*** Material for this exercise Section Begins ***

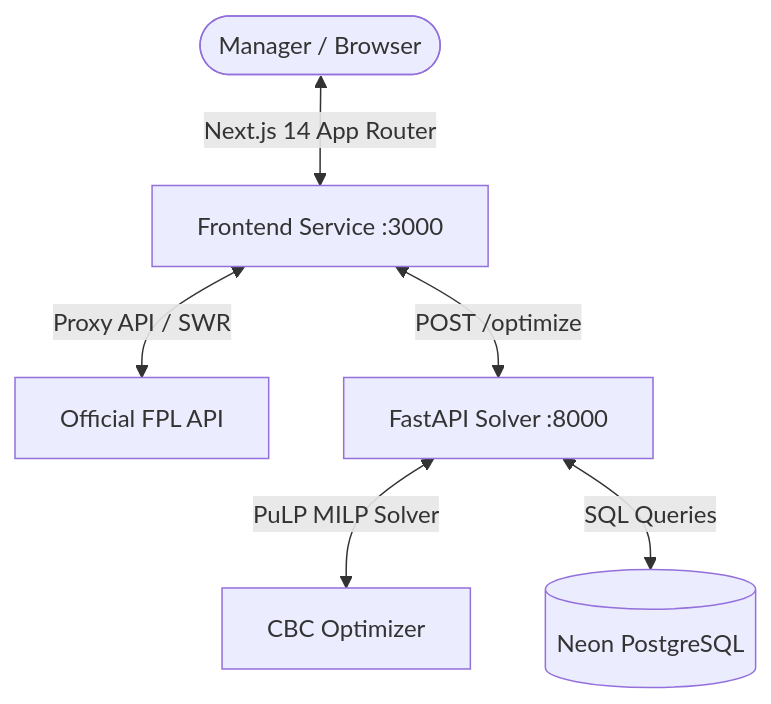
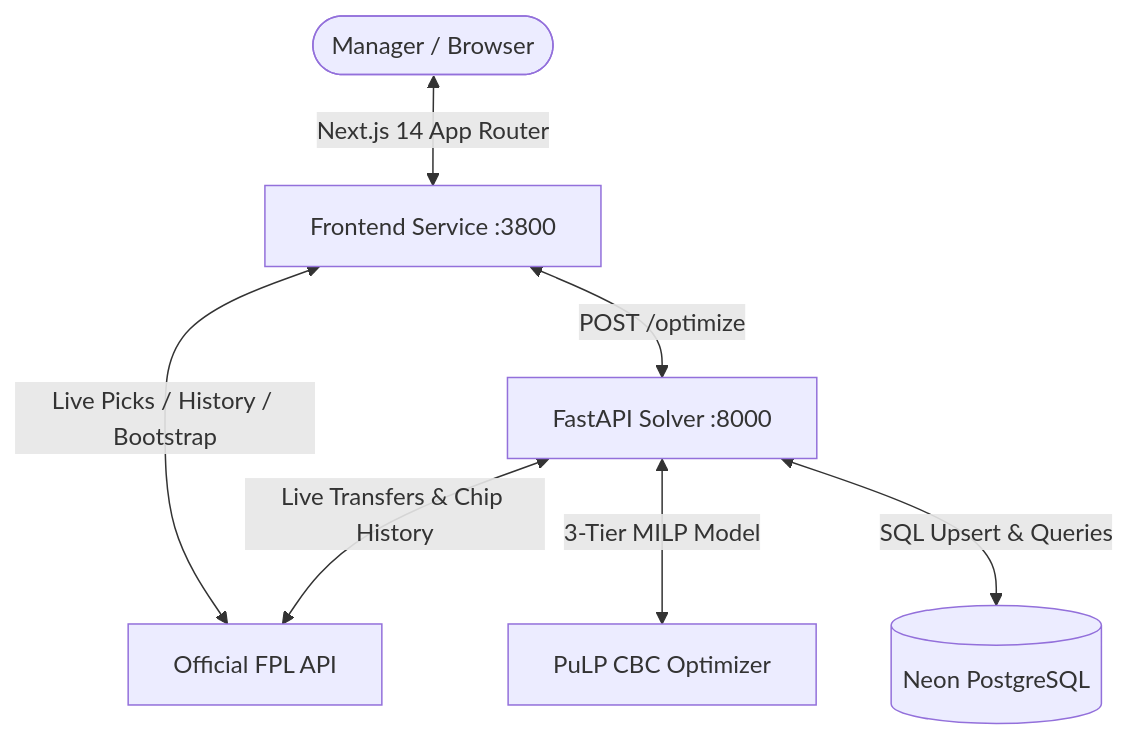
The diagram in README.md (dkiriinya/fpl-transfer-engine), drawn with Mermaid before and after one commit. The commit also changed other lines of this file, not shown here.

Commit message:
docs: update README with OpenFPL v3.0 engine, 3-tier MILP solver, and port 3800 details

````diff
--- a/README.md
+++ b/README.md
@@ -26,8 +39,9 @@
 ```mermaid
 graph TD
-    User([Manager / Browser]) <-->|Next.js 14 App Router| Frontend[Frontend Service :3000]
-    Frontend <-->|Proxy API / SWR| FPLAPI[Official FPL API]
+    User([Manager / Browser]) <-->|Next.js 14 App Router| Frontend[Frontend Service :3800]
+    Frontend <-->|Live Picks / History / Bootstrap| FPLAPI[Official FPL API]
     Frontend <-->|POST /optimize| Backend[FastAPI Solver :8000]
-    Backend <-->|PuLP MILP Solver| Solver[CBC Optimizer]
-    Backend <-->|SQL Queries| DB[(Neon PostgreSQL)]
+    Backend <-->|3-Tier MILP Model| Solver[PuLP CBC Optimizer]
+    Backend <-->|Live Transfers & Chip History| FPLAPI
+    Backend <-->|SQL Upsert & Queries| DB[(Neon PostgreSQL)]
 ```
````
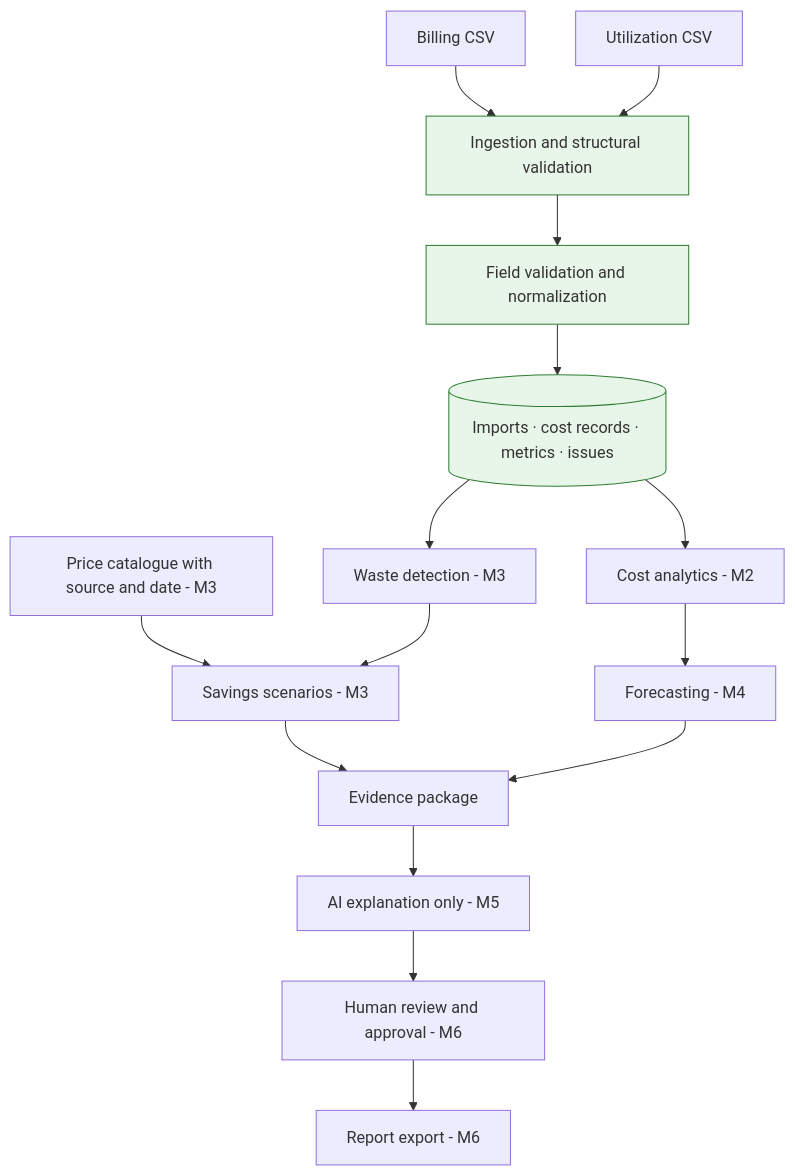
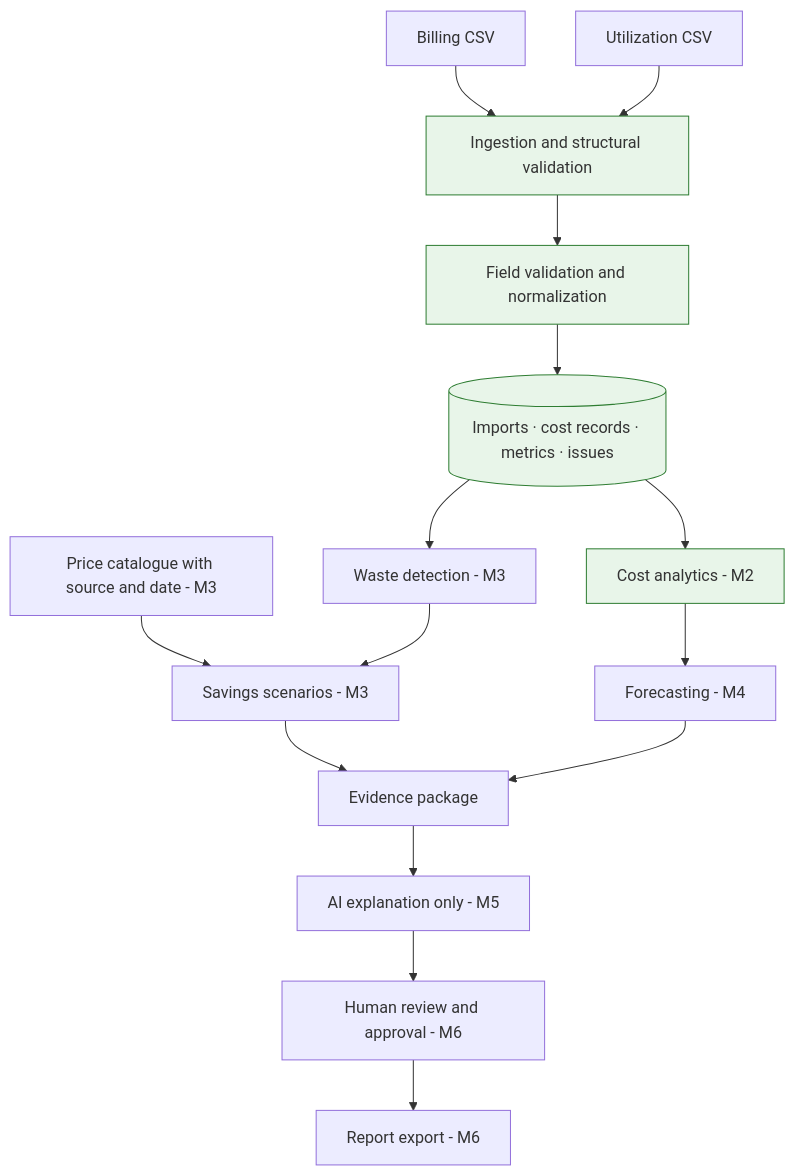
One commit to bharath609/CloudPilot.ai changed the diagram in README.md. Above: the diagram before and after it, drawn with Mermaid. The commit also changed other lines of this file and 12 other files, not shown here.

````diff
--- a/README.md
+++ b/README.md
@@ -50,21 +51,22 @@
 ```mermaid
 flowchart TD
   A[Billing CSV] --> B[Ingestion and structural validation]
   C[Utilization CSV] --> B
   B --> D[Field validation and normalization]
   D --> E[(Imports · cost records · metrics · issues)]
   E --> F[Cost analytics - M2]
   E --> G[Waste detection - M3]
   P[Price catalogue with source and date - M3] --> H[Savings scenarios - M3]
   G --> H
   F --> I[Forecasting - M4]
   H --> J[Evidence package]
   I --> J
   J --> K[AI explanation only - M5]
   K --> L[Human review and approval - M6]
   L --> M[Report export - M6]
 
   style B fill:#e8f5e9,stroke:#2e7d32
   style D fill:#e8f5e9,stroke:#2e7d32
   style E fill:#e8f5e9,stroke:#2e7d32
+  style F fill:#e8f5e9,stroke:#2e7d32
 ```
````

*** Material for this exercise Section Ends ***

▸ The problem: Starting with the line that holds "style E fill:#e8f5e9,stroke:#2e7d32", copy each remaining line of the listing above exactly, through the last one.

▸ Expected answer:
   style E fill:#e8f5e9,stroke:#2e7d32
+  style F fill:#e8f5e9,stroke:#2e7d32
 ```
````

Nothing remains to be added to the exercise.